> To do
Pick out each line of the records that includes the string "chebyshev", and copy it.

[[ Given data open ]]

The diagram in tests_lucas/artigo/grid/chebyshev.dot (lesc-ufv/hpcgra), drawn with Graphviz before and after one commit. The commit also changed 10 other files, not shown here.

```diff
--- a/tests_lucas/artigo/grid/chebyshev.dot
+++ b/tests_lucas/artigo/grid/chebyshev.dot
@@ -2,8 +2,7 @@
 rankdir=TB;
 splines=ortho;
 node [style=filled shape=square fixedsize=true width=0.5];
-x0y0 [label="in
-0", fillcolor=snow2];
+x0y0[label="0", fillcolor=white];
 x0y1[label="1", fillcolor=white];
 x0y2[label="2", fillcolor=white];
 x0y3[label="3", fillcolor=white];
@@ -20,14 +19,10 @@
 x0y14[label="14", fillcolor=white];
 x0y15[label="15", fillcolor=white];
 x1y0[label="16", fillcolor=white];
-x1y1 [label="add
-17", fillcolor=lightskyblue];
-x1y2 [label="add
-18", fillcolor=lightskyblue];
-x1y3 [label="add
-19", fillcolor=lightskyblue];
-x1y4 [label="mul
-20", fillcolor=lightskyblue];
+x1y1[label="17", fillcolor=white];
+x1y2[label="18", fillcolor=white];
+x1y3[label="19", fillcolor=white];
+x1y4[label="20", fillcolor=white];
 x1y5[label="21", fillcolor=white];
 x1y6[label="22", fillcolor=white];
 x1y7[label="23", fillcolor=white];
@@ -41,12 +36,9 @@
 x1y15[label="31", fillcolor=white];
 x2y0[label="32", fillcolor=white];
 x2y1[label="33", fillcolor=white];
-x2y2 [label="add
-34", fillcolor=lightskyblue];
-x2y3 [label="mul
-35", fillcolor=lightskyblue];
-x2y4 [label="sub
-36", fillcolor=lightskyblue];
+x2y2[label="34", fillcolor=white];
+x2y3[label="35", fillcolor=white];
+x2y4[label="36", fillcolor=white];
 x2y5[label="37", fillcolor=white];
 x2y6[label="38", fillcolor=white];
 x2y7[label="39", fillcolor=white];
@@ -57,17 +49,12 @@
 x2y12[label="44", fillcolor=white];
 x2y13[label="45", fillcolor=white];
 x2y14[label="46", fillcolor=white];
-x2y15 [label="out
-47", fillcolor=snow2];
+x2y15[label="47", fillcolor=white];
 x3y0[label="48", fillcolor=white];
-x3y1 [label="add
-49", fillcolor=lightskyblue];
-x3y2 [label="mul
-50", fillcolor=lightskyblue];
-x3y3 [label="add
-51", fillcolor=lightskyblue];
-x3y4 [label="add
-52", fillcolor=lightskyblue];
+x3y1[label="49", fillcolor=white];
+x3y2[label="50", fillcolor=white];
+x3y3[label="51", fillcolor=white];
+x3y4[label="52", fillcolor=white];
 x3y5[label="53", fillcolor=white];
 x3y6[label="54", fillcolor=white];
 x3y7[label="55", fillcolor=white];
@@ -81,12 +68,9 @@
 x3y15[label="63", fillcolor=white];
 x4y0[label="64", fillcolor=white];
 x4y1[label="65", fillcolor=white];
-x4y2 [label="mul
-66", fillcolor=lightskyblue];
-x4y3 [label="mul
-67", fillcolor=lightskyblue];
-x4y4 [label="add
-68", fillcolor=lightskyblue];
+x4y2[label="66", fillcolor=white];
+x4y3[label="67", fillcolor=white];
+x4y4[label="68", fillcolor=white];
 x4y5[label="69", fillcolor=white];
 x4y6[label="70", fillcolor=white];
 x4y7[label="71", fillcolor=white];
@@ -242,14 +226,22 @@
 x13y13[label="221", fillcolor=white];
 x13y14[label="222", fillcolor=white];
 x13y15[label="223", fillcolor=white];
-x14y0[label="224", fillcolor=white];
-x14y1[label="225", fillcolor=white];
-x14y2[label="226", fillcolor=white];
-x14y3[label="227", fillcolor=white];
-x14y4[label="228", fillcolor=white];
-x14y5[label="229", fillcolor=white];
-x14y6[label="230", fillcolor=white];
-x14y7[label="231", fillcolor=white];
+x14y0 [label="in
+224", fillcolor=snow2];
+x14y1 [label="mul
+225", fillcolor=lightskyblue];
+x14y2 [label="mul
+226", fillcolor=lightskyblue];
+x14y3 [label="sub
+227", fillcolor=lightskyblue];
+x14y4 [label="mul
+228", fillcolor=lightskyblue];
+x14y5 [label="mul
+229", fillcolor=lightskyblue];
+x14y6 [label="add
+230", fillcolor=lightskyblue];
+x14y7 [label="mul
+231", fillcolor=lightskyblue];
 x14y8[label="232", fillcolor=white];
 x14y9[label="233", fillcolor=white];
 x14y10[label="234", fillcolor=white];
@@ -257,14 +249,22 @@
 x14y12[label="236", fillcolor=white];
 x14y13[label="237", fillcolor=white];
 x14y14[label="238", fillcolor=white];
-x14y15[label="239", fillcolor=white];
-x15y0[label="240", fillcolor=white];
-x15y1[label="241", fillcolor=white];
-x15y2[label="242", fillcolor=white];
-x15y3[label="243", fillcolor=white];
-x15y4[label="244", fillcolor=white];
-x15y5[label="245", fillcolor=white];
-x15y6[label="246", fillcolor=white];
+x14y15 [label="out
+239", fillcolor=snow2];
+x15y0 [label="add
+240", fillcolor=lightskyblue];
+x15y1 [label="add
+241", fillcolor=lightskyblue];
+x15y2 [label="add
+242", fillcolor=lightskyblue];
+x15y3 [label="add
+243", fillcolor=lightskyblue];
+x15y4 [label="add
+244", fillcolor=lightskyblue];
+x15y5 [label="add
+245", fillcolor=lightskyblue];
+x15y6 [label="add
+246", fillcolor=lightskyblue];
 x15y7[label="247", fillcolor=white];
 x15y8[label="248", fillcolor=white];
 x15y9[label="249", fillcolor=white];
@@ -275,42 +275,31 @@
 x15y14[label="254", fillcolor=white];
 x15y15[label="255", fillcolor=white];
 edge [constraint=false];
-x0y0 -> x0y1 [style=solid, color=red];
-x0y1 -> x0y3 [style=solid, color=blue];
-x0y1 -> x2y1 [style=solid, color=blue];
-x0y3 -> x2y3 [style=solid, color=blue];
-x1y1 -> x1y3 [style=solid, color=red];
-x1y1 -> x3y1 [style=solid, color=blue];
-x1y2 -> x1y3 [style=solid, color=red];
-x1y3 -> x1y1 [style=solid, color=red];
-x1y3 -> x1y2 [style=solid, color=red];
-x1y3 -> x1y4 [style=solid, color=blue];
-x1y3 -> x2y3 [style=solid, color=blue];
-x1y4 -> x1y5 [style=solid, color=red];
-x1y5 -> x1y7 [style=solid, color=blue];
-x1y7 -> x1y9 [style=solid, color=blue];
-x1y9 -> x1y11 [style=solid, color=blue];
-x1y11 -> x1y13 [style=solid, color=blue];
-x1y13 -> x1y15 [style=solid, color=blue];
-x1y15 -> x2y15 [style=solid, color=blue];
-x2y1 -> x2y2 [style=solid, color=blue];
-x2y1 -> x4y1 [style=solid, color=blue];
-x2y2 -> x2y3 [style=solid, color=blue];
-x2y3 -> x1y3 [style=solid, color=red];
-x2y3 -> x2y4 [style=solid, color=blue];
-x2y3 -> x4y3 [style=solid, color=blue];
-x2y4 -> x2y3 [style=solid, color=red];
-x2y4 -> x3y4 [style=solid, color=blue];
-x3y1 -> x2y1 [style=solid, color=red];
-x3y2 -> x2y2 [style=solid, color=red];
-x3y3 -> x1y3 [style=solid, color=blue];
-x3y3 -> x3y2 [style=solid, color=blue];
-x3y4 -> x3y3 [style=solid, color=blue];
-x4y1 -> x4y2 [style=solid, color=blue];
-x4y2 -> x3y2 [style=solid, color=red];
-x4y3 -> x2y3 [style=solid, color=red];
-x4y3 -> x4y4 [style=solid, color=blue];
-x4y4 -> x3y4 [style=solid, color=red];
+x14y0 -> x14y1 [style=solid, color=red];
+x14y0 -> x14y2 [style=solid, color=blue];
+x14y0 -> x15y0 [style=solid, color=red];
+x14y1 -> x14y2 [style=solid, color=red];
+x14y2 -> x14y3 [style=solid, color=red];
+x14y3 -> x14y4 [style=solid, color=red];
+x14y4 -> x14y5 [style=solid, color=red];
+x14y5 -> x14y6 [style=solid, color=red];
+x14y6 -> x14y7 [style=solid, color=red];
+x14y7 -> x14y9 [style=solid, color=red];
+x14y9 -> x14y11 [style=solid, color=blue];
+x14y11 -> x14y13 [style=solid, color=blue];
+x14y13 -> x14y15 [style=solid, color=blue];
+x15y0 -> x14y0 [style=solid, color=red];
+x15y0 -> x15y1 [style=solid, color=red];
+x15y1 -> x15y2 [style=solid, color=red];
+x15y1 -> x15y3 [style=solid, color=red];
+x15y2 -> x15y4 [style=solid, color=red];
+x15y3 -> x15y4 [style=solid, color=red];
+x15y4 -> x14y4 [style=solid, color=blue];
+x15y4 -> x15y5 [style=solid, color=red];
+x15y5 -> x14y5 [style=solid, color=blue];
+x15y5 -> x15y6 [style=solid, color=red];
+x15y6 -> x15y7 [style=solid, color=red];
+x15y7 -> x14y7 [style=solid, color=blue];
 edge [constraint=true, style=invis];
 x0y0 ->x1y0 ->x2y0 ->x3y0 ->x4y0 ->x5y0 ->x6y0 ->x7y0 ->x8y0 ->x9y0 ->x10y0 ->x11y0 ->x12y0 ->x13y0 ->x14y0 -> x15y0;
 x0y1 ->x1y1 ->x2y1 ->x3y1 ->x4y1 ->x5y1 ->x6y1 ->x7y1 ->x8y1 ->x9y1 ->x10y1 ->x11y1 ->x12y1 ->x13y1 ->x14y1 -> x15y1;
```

[[ Given data closed ]]

> Written response
The diagram in tests_lucas/artigo/grid/chebyshev.dot (lesc-ufv/hpcgra), drawn with Graphviz before and after one commit. The commit also changed 10 other files, not shown here.
--- a/tests_lucas/artigo/grid/chebyshev.dot
+++ b/tests_lucas/artigo/grid/chebyshev.dot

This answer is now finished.